● Data for processing
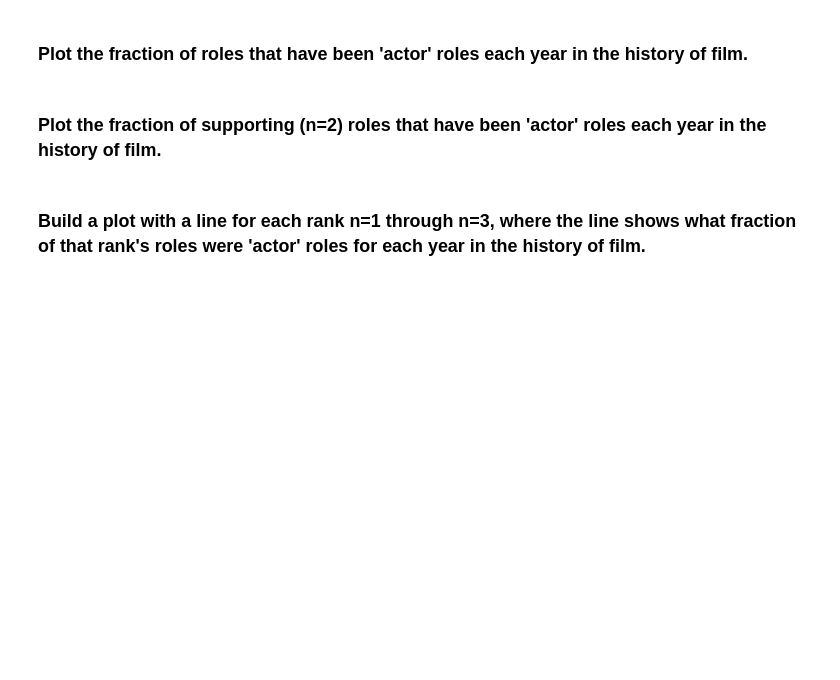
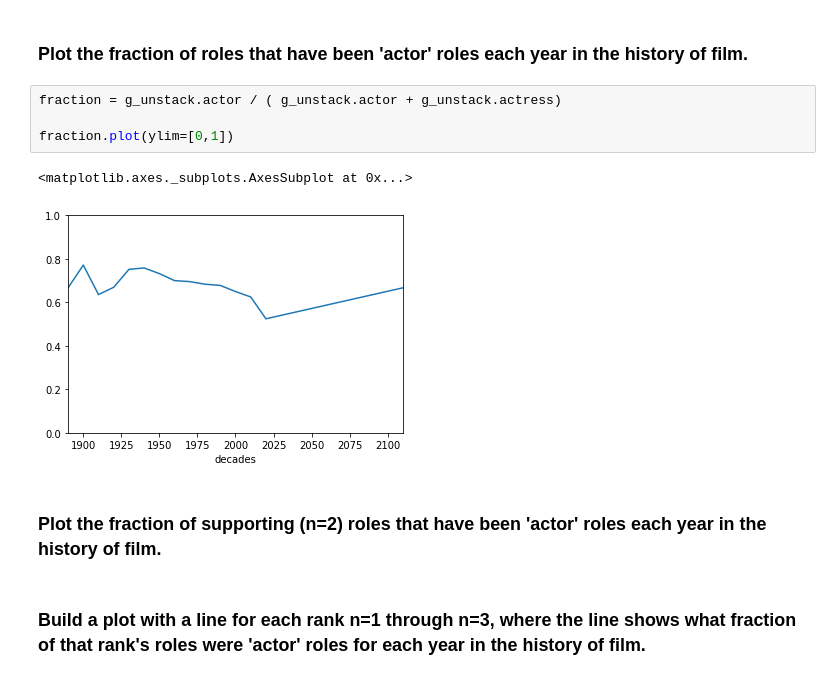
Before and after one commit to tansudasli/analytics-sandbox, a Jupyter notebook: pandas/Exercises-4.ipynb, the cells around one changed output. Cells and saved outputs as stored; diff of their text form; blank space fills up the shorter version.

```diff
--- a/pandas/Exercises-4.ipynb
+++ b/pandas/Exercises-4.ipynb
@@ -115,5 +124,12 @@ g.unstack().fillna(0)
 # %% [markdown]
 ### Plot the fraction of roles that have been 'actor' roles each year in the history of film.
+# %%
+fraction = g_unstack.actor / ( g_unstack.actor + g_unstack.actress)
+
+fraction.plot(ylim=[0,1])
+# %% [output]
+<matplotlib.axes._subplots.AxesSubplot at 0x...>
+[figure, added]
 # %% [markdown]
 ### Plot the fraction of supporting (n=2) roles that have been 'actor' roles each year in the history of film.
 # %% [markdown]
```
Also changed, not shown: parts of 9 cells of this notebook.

● About this task
With the pictures left aside, set down each entry above exactly as it stands.

● Answer space
Before and after one commit to tansudasli/analytics-sandbox, a Jupyter notebook: pandas/Exercises-4.ipynb, the cells around one changed output. Cells and saved outputs as stored; diff of their text form; blank space fills up the shorter version.

```diff
--- a/pandas/Exercises-4.ipynb
+++ b/pandas/Exercises-4.ipynb
@@ -115,5 +124,12 @@ g.unstack().fillna(0)
 # %% [markdown]
 ### Plot the fraction of roles that have been 'actor' roles each year in the history of film.
+# %%
+fraction = g_unstack.actor / ( g_unstack.actor + g_unstack.actress)
+
+fraction.plot(ylim=[0,1])
+# %% [output]
+<matplotlib.axes._subplots.AxesSubplot at 0x...>
+[figure, added]
 # %% [markdown]
 ### Plot the fraction of supporting (n=2) roles that have been 'actor' roles each year in the history of film.
 # %% [markdown]
```
Also changed, not shown: parts of 9 cells of this notebook.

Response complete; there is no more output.